So, avoid giving young children balloons to blow up and clear away any broken bits straight away. Keep crawlers off the floor until bits of balloon are cleared away.

Small objects and toys

Remember, anything smaller than a 2 pence piece can choke a young child.

Toys for under 36 months, made to proper safety standards, won’t have small parts that can choke.

But cheap toys bought online might not meet those standards. If you’re not sure, give your child’s toys a check over for loose small parts.

Keep older children’s toys with small parts out of reach and keep coins and buttons stored out of reach.

Learn more about buying safe toys

First aid for choking

Knowing what to do if your child is choking means you give your child the best chance of recovery. You can watch the St John’s Ambulance videos on first aid for a choking child and first aid for a choking baby here.

A note about button batteries…

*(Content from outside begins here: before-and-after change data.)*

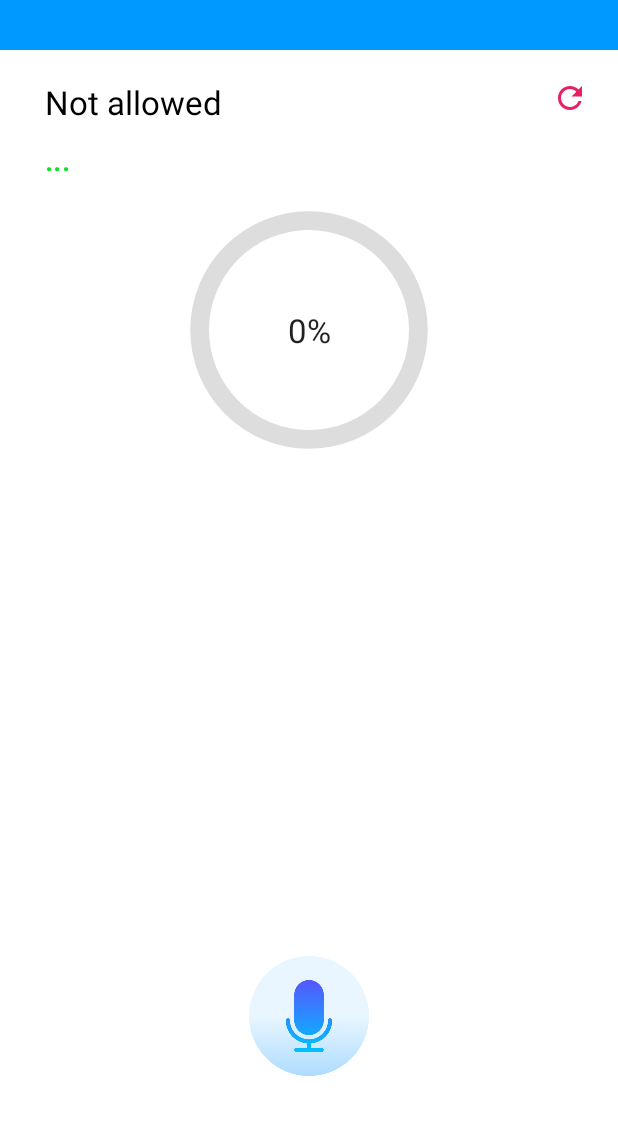
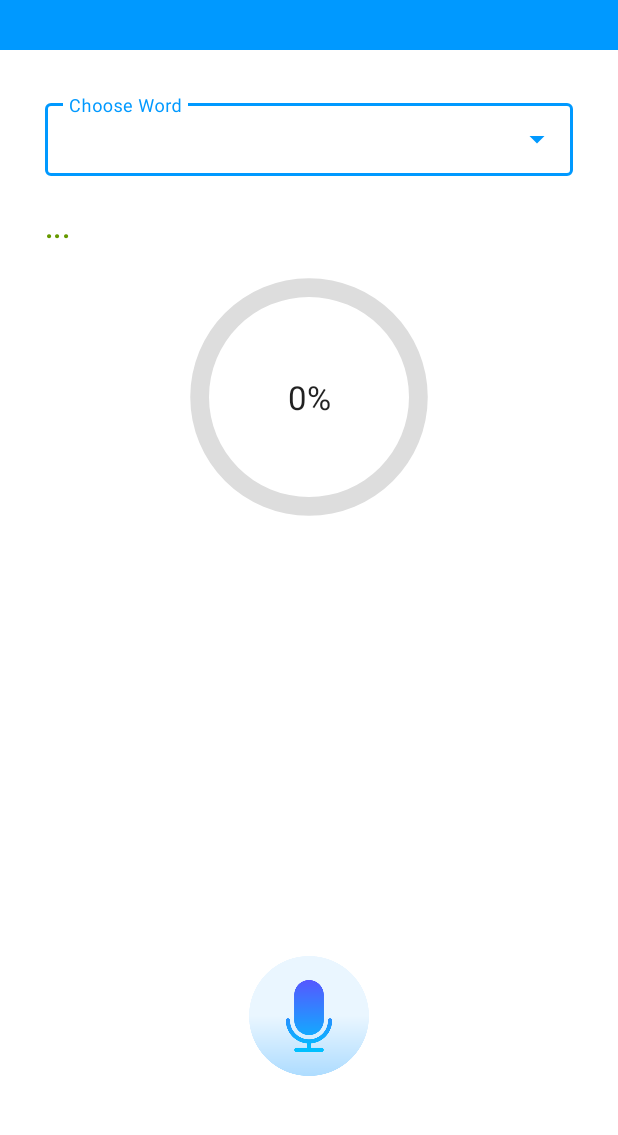
Before and after one commit to herisarwanto/SpeechRecognition, an Android app: the HomeActivity screen opened directly, with no data from a screen before it, after a tap on "MEDIUM", on a phone screen of 412 x 824 dp, the part 100-1235 px from its top. Run offline under Robolectric (Android 15) with nearby library versions, the phone set to English and light mode, and no system bars.

Commit message:
add spinner word

```diff
--- a/app/src/main/java/com/englishlearningwithngram/ui/speechrecognition/SpeechRecognitionActivity.kt
+++ b/app/src/main/java/com/englishlearningwithngram/ui/speechrecognition/SpeechRecognitionActivity.kt
@@ -6,6 +6,8 @@ import android.os.Bundle
 import android.speech.RecognizerIntent
 import android.util.Log
 import android.view.View
+import android.widget.AdapterView
+import android.widget.ArrayAdapter
 import androidx.appcompat.app.AppCompatActivity
 import androidx.lifecycle.ViewModelProvider
 import com.englishlearningwithngram.R
@@ -14,6 +16,7 @@ import com.englishlearningwithngram.model.WordModel
 import com.englishlearningwithngram.repository.Repository
 import java.io.InputStream
 import java.util.*
+import kotlin.collections.ArrayList
 import kotlin.math.max
 import kotlin.math.min
 import kotlin.random.Random.Default.nextInt
@@ -29,11 +32,13 @@ class SpeechRecognitionActivity : AppCompatActivity(), View.OnClickListener {
     private var speechResult: String? = null
     private var progr = 0
     private var level: Int? = null
-//    private var listWord: List<Word>? = null
+
+    //    private var listWord: List<Word>? = null
     private var randomValue: Int = 0
     private var inputStream: InputStream? = null
 
     var arrayWord: List<WordModel>? = null
+    var listWord: MutableList<String> = ArrayList()
 
     override fun onCreate(savedInstanceState: Bundle?) {
         super.onCreate(savedInstanceState)
@@ -47,11 +52,23 @@ class SpeechRecognitionActivity : AppCompatActivity(), View.OnClickListener {
 
         binding.ivMic.setOnClickListener(this)
         binding.ibBack.setOnClickListener(this)
-        binding.ibRefresh.setOnClickListener(this)
+//        binding.ibRefresh.setOnClickListener(this)
 
         inputStream = assets.open("easy_level.json")
 
         initComponent()
+
+        val arrayAdapter = ArrayAdapter(
+            this@SpeechRecognitionActivity, android.R.layout.simple_list_item_1, listWord
+        )
+        arrayAdapter.setDropDownViewResource(android.R.layout.simple_spinner_dropdown_item)
+        binding.inputWord.setAdapter(arrayAdapter)
+
+        binding.inputWord.onItemClickListener =
+            AdapterView.OnItemClickListener { parent, arg1, position, id ->
+                Log.e("SELECTED => ", listWord[position])
+                speech = listWord[position].toString()
+            }
     }
 
     private fun initComponent() {
@@ -89,12 +106,15 @@ class SpeechRecognitionActivity : AppCompatActivity(), View.OnClickListener {
         viewModel.getWord(level!!, inputStream!!)
         viewModel.apiResponseJsonAssets.observe(this, { response ->
 
-            Log.e("getWordPerLevel", "response => $response")
+            for (i in response.indices) {
+                listWord.add(response[i].kata)
+            }
 
-            arrayWord = response
-            randomValue = nextInt(response.size)
-            speech = arrayWord!![randomValue].kata
-            binding.tvSpeech.text = speech
+//            arrayWord = response
+//            randomValue = nextInt(response.size)
+//            speech = arrayWord!![randomValue].kata
+
+//            binding.tvSpeech.text = speech
         })
     }
 
@@ -108,14 +128,14 @@ class SpeechRecognitionActivity : AppCompatActivity(), View.OnClickListener {
             R.id.ib_back -> {
                 finish()
             }
-            R.id.ib_refresh -> {
-                randomValue = nextInt(arrayWord!!.size)
-                speech = arrayWord!![randomValue].kata
-                binding.tvSpeech.text = speech
-                progr = 0
-                binding.tvSpeechResult.text = "..."
-                updateProgressBar()
-            }
+//            R.id.ib_refresh -> {
+//                randomValue = nextInt(arrayWord!!.size)
+//                speech = arrayWord!![randomValue].kata
+//                binding.tvSpeech.text = speech
+//                progr = 0
+//                binding.tvSpeechResult.text = "..."
+//                updateProgressBar()
+//            }
             R.id.iv_mic -> {
                 binding.tvSpeechResult.text = "..."
                 progr = 0
@@ -150,20 +170,60 @@ class SpeechRecognitionActivity : AppCompatActivity(), View.OnClickListener {
     private fun textTest() {
         try {
             val speechCompare = speechResult
+            val first: CharArray = speech.lowercase().toCharArray()
+            val second: CharArray = speechResult?.lowercase()!!.toCharArray()
 
-            val first: CharArray = speech.toLowerCase().toCharArray()
-            val second: CharArray = speechResult?.toLowerCase()!!.toCharArray()
             var counter = 0
 
             val minLength = min(first.size, second.size)
             val maxLength = max(first.size, second.size)
 
+            Log.e("textTest", "Speech 1 => $speech")
+            Log.e("textTest", "Speech 2 => $speechResult")
+            Log.e("textTest", "minLength => $minLength")
+            Log.e("textTest", "maxLength => $maxLength")
+
+//            val wordDb: ArrayList<String> = ArrayList()
+//            val wordSpeech: ArrayList<String> = ArrayList()
+
+//            for (i in first.indices) {
+//                if (i == first.lastIndex) {
+//                    wordDb.add("${first[i]}#")
+//                } else {
+//                    wordDb.add("${first[i]}${first[i + 1]}")
+//                }
+//            }
+//
+//            for (i in second.indices) {
+//                if (i == second.lastIndex) {
+//                    wordSpeech.add("${second[i]}#")
+//                } else {
+//                    wordSpeech.add("${second[i]}${second[i + 1]}")
+//                }
+//            }
+//
+//            val maxLengthWord = max(wordDb.size, wordSpeech.size)
+//            val minLengthWord = min(wordDb.size, wordSpeech.size)
+//
+//            for (i in 0 until minLengthWord) {
+//                if (wordDb[i] != wordSpeech[i]) {
+//
+//                } else {
+//                    counter++
+//                }
+//            }
+
+//            Log.e("textTest", "Word DB => $wordDb")
+//            Log.e("textTest", "Word Speech => $wordSpeech")
+//
+//            binding.tvA.text = "Kata 1 : $wordDb"
+//            binding.tvB.text = "Kata 2 : $wordSpeech"
+
             for (i in 0 until minLength) {
                 if (first[i] != second[i]) {
-
+                    //TODO: This
                 } else {
                     counter++
-
                 }
             }
 
@@ -172,19 +232,20 @@ class SpeechRecognitionActivity : AppCompatActivity(), View.OnClickListener {
             val doubleMaxLength: Double = maxLength.toDouble()
 
             val result: Double = doubleCounter / doubleMaxLength * 100
-//            val resultAdd: Double = (counter + maxLength).toDouble()
-//            val resultMin: Double = (counter - maxLength).toDouble()
 
+//            binding.tvMath.text =
+//                "=> ${doubleCounter.toInt()}/${doubleMaxLength.toInt()} x 100 = ${result.toInt()}%"
             Log.e(this.javaClass.name, "textTest End, Progress Percent => $progr")
-
             progr = result.toInt()
             updateProgressBar()
+
+            Log.e("textTest", "Result => $result")
+
             binding.tvSpeechResult.text = speechCompare
 
         } catch (e: Exception) {
             Log.e(this.javaClass.name, "textTest CATCH => ${e.message}")
         }
-
     }
 
 }
--- /dev/null
+++ b/app/src/main/java/com/englishlearningwithngram/utils/Helper.kt
@@ -0,0 +1,88 @@
+package com.englishlearningwithngram.utils
+
+class Helper {
+
+    //With Bigram
+//    @SuppressLint("DefaultLocale")
+//    private fun bigram() {
+//        try {
+//            val speechCompare = speechResult
+//            val first: CharArray = speech.lowercase().toCharArray()
+//            val second: CharArray = speechResult?.lowercase()!!.toCharArray()
+//
+//            var counter = 0
+//
+//            val minLength = min(first.size, second.size)
+//            val maxLength = max(first.size, second.size)
+//
+//            Log.e("textTest", "Speech 1 => $speech")
+//            Log.e("textTest", "Speech 2 => $speechResult")
+//            Log.e("textTest", "minLength => $minLength")
+//            Log.e("textTest", "maxLength => $maxLength")
+//
+//            val wordDb: ArrayList<String> = ArrayList()
+//            val wordSpeech: ArrayList<String> = ArrayList()
+//
+//            for (i in first.indices) {
+//                if (i == first.lastIndex) {
+//                    wordDb.add("${first[i]}#")
+//                } else {
+//                    wordDb.add("${first[i]}${first[i + 1]}")
+//                }
+//            }
+//
+//            for (i in second.indices) {
+//                if (i == second.lastIndex) {
+//                    wordSpeech.add("${second[i]}#")
+//                } else {
+//                    wordSpeech.add("${second[i]}${second[i + 1]}")
+//                }
+//            }
+//
+//            val maxLengthWord = max(wordDb.size, wordSpeech.size)
+//            val minLengthWord = min(wordDb.size, wordSpeech.size)
+//
+//            for (i in 0 until minLengthWord) {
+//                if (wordDb[i] != wordSpeech[i]) {
+//
+//                } else {
+//                    counter++
+//                }
+//            }
+//
+//            Log.e("textTest", "Word DB => $wordDb")
+//            Log.e("textTest", "Word Speech => $wordSpeech")
+//
+//            binding.tvA.text = "Kata 1 : $wordDb"
+//            binding.tvB.text = "Kata 2 : $wordSpeech"
+//
+////            for (i in 0 until minLength) {
+////                if (first[i] != second[i]) {
+////                    //TODO: This
+////                } else {
+////                    counter++
+////                }
+////            }
+//
+//            //Untuk mencari persentase kecocokan kata
+//            val doubleCounter: Double = counter.toDouble()
+//            val doubleMaxLength: Double = maxLength.toDouble()
+//
+//            val result: Double = doubleCounter / doubleMaxLength * 100
+//
+//            binding.tvMath.text =
+//                "=> ${doubleCounter.toInt()}/${doubleMaxLength.toInt()} x 100 = ${result.toInt()}%"
+//            Log.e(this.javaClass.name, "textTest End, Progress Percent => $progr")
+//            progr = result.toInt()
+//            updateProgressBar()
+//
+//            Log.e("textTest", "Result => $result")
+//
+//            binding.tvSpeechResult.text = speechCompare
+//
+//        } catch (e: Exception) {
+//            Log.e(this.javaClass.name, "textTest CATCH => ${e.message}")
+//        }
+//    }
+
+}
--- /dev/null
+++ b/app/src/main/res/drawable/border_corner_radius.xml
@@ -0,0 +1,6 @@
+<?xml version="1.0" encoding="utf-8"?>
+<shape android:shape="rectangle" xmlns:android="http://schemas.android.com/apk/res/android">
+    <stroke android:color="@color/gray"
+        android:width="1dp"/>
+    <corners android:radius="10dp"/>
+</shape>
--- a/app/src/main/res/layout/activity_speech_recognition.xml
+++ b/app/src/main/res/layout/activity_speech_recognition.xml
@@ -40,23 +40,68 @@
         android:layout_below="@id/ly_app_bar"
         android:layout_height="wrap_content">
 
-        <TextView
-            android:id="@+id/tv_speech"
-            android:layout_width="fill_parent"
-            android:layout_height="wrap_content"
-            android:layout_marginStart="@dimen/dimen_10d"
-            android:layout_toStartOf="@+id/ib_refresh"
-            android:text="@string/loading"
-            android:textSize="@dimen/dimen_22s"
-            android:textColor="@color/black"/>
-
-        <ImageButton
-            android:id="@+id/ib_refresh"
+        <LinearLayout
+            android:id="@+id/ly_bigram"
             android:layout_width="wrap_content"
             android:layout_height="wrap_content"
-            android:layout_alignParentEnd="true"
-            android:background="@drawable/ic_refresh"
-            android:backgroundTint="@color/pink"/>
+            android:orientation="vertical">
+
+            <RelativeLayout
+                android:layout_width="match_parent"
+                android:layout_height="wrap_content">
+
+<!--                <TextView-->
+<!--                    android:id="@+id/tvVersion"-->
+<!--                    android:layout_width="wrap_content"-->
+<!--                    android:layout_height="wrap_content"-->
+<!--                    android:layout_margin="5dp"-->
+<!--                    android:text="Versi Android"-->
+<!--                    android:textColor="@android:color/black"-->
+<!--                    android:textSize="20sp"-->
+<!--                    android:textStyle="bold" />-->
+
+                <com.google.android.material.textfield.TextInputLayout
+                    style="@style/Widget.MaterialComponents.TextInputLayout.OutlinedBox.Dense.ExposedDropdownMenu"
+                    android:layout_width="match_parent"
+                    android:layout_height="wrap_content"
+                    android:layout_margin="10dp"
+                    android:id="@+id/til_inputWord"
+                    android:hint="Choose Word"
+                    app:hintEnabled="true">
+
+                    <com.google.android.material.textfield.MaterialAutoCompleteTextView
+                        android:id="@+id/inputWord"
+                        android:layout_width="match_parent"
+                        android:layout_height="wrap_content" />
+
+                </com.google.android.material.textfield.TextInputLayout>
+
+            </RelativeLayout>
+
+<!--            <RelativeLayout-->
+<!--                android:layout_width="match_parent"-->
+<!--                android:layout_height="wrap_content"-->
+<!--                android:orientation="horizontal">-->
+
+<!--                <TextView-->
+<!--                    android:id="@+id/tv_speech"-->
+<!--                    android:layout_width="fill_parent"-->
+<!--                    android:layout_height="wrap_content"-->
+<!--                    android:layout_marginStart="@dimen/dimen_10d"-->
+<!--                    android:layout_toStartOf="@+id/ib_refresh"-->
+<!--                    android:text="@string/loading"-->
+<!--                    android:textColor="@color/black"-->
+<!--                    android:textSize="@dimen/dimen_22s" />-->
+
+<!--        <ImageButton-->
+<!--            android:id="@+id/ib_refresh"-->
+<!--            android:layout_width="wrap_content"-->
+<!--            android:layout_height="wrap_content"-->
+<!--            android:layout_alignParentEnd="true"-->
+<!--            android:background="@drawable/ic_refresh"-->
+<!--            android:backgroundTint="@color/pink"/>-->
+
+<!--            </RelativeLayout>-->
 
         <TextView
             android:id="@+id/tv_speech_result"
@@ -64,31 +109,56 @@
             android:layout_height="wrap_content"
             android:layout_marginTop="@dimen/dimen_10d"
             android:layout_marginStart="@dimen/dimen_10d"
-            android:layout_below="@id/tv_speech"
             android:text="@string/dot"
             android:textAppearance="@style/TextAppearance.MaterialComponents.Headline6"
-            android:textColor="@color/green"/>
+            android:textColor="@android:color/holo_green_dark"/>
 
-<!--        <com.google.android.material.textview.MaterialTextView-->
-<!--            android:id="@+id/textView"-->
+<!--            <LinearLayout-->
+<!--                android:layout_width="match_parent"-->
+<!--                android:layout_height="wrap_content"-->
+<!--                android:layout_marginTop="@dimen/dimen_10d"-->
+<!--                android:layout_marginStart="@dimen/dimen_10d"-->
+<!--                android:padding="@dimen/dimen_10d"-->
+<!--                android:background="@drawable/border_corner_radius"-->
+<!--                android:orientation="vertical">-->
+
+<!--        <TextView-->
 <!--            android:layout_width="match_parent"-->
 <!--            android:layout_height="wrap_content"-->
-<!--            android:layout_below="@id/tv_speech_result"-->
-<!--            android:layout_marginTop="32dp"-->
-<!--            android:textAppearance="@style/TextAppearance.MaterialComponents.Headline6" />-->
+<!--            android:text="@string/bigram"-->
+<!--            android:textSize="@dimen/dimen_18s"/>-->
 
-<!--        <ProgressBar-->
-<!--            android:id="@+id/progressBar"-->
-<!--            style="?android:attr/progressBarStyleHorizontal"-->
-<!--            android:layout_width="match_parent"-->
-<!--            android:layout_height="wrap_content"-->
-<!--            android:layout_below="@id/textView"-->
-<!--            android:layout_marginTop="@dimen/dimen_20d"/>-->
+<!--            <TextView-->
+<!--                android:id="@+id/tv_a"-->
+<!--                android:layout_width="match_parent"-->
+<!--                android:layout_height="wrap_content"-->
+<!--                android:layout_marginTop="@dimen/dimen_10d"-->
+<!--                android:layout_marginStart="@dimen/dimen_10d"-->
+<!--                android:text=""/>-->
+
+<!--            <TextView-->
+<!--                android:id="@+id/tv_b"-->
+<!--                android:layout_width="match_parent"-->
+<!--                android:layout_height="wrap_content"-->
+<!--                android:layout_marginTop="@dimen/dimen_10d"-->
+<!--                android:layout_marginStart="@dimen/dimen_10d"-->
+<!--                android:text=""/>-->
+
+<!--            <TextView-->
+<!--                android:id="@+id/tv_math"-->
+<!--                android:layout_width="match_parent"-->
+<!--                android:layout_height="wrap_content"-->
+<!--                android:layout_marginTop="@dimen/dimen_10d"-->
+<!--                android:layout_marginStart="@dimen/dimen_10d"-->
+<!--                android:text=""/>-->
+<!--            </LinearLayout>-->
+
+        </LinearLayout>
 
         <androidx.constraintlayout.widget.ConstraintLayout
             android:layout_width="match_parent"
             android:layout_height="wrap_content"
-            android:layout_below="@id/tv_speech_result">
+            android:layout_below="@id/ly_bigram">
 
         <ProgressBar
             android:id="@+id/progress_bar"
@@ -112,21 +182,6 @@
             android:text="@string/_0"
             tools:text="60%" />
 
-<!--        <Button-->
-<!--            android:id="@+id/button_decr"-->
-<!--            android:layout_width="wrap_content"-->
-<!--            android:layout_height="wrap_content"-->
-<!--            android:text="- 10%"-->
-<!--            app:layout_constraintStart_toStartOf="@+id/progress_bar"-->
-<!--            app:layout_constraintTop_toBottomOf="@+id/progress_bar" />-->
-<!--        <Button-->
-<!--            android:id="@+id/button_incr"-->
-<!--            android:layout_width="wrap_content"-->
-<!--            android:layout_height="wrap_content"-->
-<!--            android:text="+ 10%"-->
-<!--            app:layout_constraintEnd_toEndOf="@+id/progress_bar"-->
-<!--            app:layout_constraintTop_toBottomOf="@+id/progress_bar" />-->
-
         </androidx.constraintlayout.widget.ConstraintLayout>
 
     </RelativeLayout>
--- a/app/src/main/res/values/strings.xml
+++ b/app/src/main/res/values/strings.xml
@@ -26,5 +26,6 @@
     <string name="hard">Hard</string>
     <string name="loading">Loading...</string>
     <string name="imagepeople">imagePeople</string>
+    <string name="bigram">Bigram</string>
 
 </resources>
--- a/build.gradle
+++ b/build.gradle
@@ -1,12 +1,12 @@
 // Top-level build file where you can add configuration options common to all sub-projects/modules.
 buildscript {
-    ext.kotlin_version = "1.4.31"
+    ext.kotlin_version = "1.5.31"
     repositories {
         google()
         jcenter()
     }
     dependencies {
-        classpath "com.android.tools.build:gradle:4.1.2"
+        classpath "com.android.tools.build:gradle:4.1.3"
         classpath "org.jetbrains.kotlin:kotlin-gradle-plugin:$kotlin_version"
 
         // NOTE: Do not place your application dependencies here; they belong
```
Also changed, not shown: gradle/wrapper/gradle-wrapper.properties.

There’s a common misconception that button batteries are a choking hazard. In fact, if a button battery gets stuck in a small child’s food pipe, it doesn’t stop them breathing. Instead, it can burn through to the main artery, with potentially fatal consequences.

If your child swallows one, get them to the nearest A&E without delay.

Learn more about the dangers of button batteries.

Related pages

Choking fact sheet

Safe from choking fact sheet

Download our free choking fact sheet to learn more about choking prevention.

Choking poster pack

More choking downloads

Visit our resource centre for more free downloads on choking prevention.


Why are grapes so dangerous?

Whole grapes are one of the biggest choking hazards for children. Learn why they’re so dangerous here.

Keep Children Safe From Choking Flyer

Resources if you work with parents

Order printed resources to help share vital safety information with the families you work with.

Share this post